Rick Riordan, dubbed “storyteller of the gods” by Publishers Weekly, is the author of five #1 New York Times best-selling middle grade series with millions of copies sold throughout the world: Percy Jackson and the Olympians, The Heroes of Olympus, and the Trials of Apollo, based on Greek and Roman mythology; the Kane Chronicles, based on Ancient Egyptian mythology; and Magnus Chase and the Gods of Asgard, based on Norse mythology. Rick collaborated with illustrator John Rocco on two #1 New York Times best-selling collections of Greek myths for the whole family: Percy Jackson’s Greek Gods and Percy Jackson’s Greek Heroes. Rick lives in Boston, Massachusetts with his wife and two sons. Follow him on Twitter at @camphalfblood.
Rick Riordan is the #1 New York Times bestselling author of the Percy Jackson and the Olympians series, the Kane Chronicles, and the Heroes of Olympus. He is also the author of the multi-award-winning Tres Navarre mystery series for adults.
For fifteen years, Rick taught English and history at public and private middle schools in the San Francisco Bay Area and in Texas. In 2002, Saint Mary’s Hall honored him with the school’s first Master Teacher Award.
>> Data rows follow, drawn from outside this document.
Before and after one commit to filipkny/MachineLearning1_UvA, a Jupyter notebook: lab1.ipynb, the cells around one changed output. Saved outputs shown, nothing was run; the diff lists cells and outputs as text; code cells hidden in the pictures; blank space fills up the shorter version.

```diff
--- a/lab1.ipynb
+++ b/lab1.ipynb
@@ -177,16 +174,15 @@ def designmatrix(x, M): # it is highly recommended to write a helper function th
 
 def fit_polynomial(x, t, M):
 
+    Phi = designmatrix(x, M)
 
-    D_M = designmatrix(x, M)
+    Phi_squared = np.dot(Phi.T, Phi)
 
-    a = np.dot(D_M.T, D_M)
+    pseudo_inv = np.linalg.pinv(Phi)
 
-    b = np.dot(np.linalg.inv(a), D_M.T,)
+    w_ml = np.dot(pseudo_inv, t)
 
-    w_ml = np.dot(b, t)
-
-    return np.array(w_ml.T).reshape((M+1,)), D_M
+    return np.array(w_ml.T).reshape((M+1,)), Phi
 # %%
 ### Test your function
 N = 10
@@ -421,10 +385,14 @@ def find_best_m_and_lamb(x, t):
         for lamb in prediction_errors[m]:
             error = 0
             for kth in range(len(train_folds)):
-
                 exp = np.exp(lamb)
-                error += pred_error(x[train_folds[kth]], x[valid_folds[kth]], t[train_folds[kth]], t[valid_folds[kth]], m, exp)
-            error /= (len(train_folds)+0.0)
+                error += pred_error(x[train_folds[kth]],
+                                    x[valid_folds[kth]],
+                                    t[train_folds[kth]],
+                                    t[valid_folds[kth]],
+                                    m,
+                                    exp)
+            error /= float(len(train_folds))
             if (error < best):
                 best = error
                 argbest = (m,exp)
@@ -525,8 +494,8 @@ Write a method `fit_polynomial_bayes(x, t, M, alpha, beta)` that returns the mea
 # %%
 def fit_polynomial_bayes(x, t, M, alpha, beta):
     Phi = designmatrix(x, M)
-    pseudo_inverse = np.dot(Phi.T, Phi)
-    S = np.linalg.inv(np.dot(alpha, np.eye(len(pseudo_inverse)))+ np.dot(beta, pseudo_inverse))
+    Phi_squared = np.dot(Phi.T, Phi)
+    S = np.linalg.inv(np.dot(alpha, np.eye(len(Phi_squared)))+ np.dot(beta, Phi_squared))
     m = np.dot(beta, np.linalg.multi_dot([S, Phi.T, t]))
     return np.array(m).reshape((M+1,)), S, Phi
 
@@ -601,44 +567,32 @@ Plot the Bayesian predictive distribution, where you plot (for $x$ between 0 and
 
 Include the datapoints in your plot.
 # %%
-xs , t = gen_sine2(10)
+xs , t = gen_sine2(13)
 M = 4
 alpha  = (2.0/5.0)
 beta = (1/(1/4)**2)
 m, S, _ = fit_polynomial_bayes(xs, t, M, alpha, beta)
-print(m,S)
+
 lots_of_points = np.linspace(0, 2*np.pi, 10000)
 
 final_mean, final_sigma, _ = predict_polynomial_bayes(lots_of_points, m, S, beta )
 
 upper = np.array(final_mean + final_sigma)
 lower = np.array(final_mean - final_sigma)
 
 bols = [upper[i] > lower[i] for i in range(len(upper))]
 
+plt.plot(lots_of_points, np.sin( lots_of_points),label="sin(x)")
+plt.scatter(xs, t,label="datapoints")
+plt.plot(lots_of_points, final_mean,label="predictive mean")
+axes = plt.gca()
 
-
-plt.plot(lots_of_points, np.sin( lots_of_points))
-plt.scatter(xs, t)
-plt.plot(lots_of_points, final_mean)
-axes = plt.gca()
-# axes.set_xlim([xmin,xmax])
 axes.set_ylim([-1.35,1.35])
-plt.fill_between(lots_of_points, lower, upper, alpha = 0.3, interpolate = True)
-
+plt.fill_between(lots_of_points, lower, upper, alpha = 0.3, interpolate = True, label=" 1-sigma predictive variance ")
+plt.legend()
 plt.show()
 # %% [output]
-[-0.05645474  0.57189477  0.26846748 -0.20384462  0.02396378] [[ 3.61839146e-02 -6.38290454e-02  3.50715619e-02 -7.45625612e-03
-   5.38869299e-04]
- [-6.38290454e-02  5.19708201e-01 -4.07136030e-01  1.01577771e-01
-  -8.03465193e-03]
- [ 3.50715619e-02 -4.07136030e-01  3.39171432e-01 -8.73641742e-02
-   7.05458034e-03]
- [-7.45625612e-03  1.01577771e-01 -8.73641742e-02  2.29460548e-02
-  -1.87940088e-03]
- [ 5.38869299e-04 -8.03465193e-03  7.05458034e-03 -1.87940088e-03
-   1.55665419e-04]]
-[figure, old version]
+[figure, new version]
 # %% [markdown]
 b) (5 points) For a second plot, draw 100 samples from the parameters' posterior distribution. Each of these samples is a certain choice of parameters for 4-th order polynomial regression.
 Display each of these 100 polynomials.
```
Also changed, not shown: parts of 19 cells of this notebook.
While teaching full time, Riordan began writing mystery novels for grownups. His Tres Navarre series went on to win the top three national awards in the mystery genre – the Edgar, the Anthony and the Shamus. Riordan turned to children’s fiction when he started The Lightning Thief as a bedtime story for his oldest son.
Today over 35 million copies of his Percy Jackson, Kane Chronicles, and Heroes of Olympus books are in print in the United States, and rights have been sold into more than 35 countries. Rick is also the author of The 39 Clues: The Maze of Bones, another #1 New York Times bestseller.
Rick Riordan now writes full-time. He lives in Boston with his wife and two sons.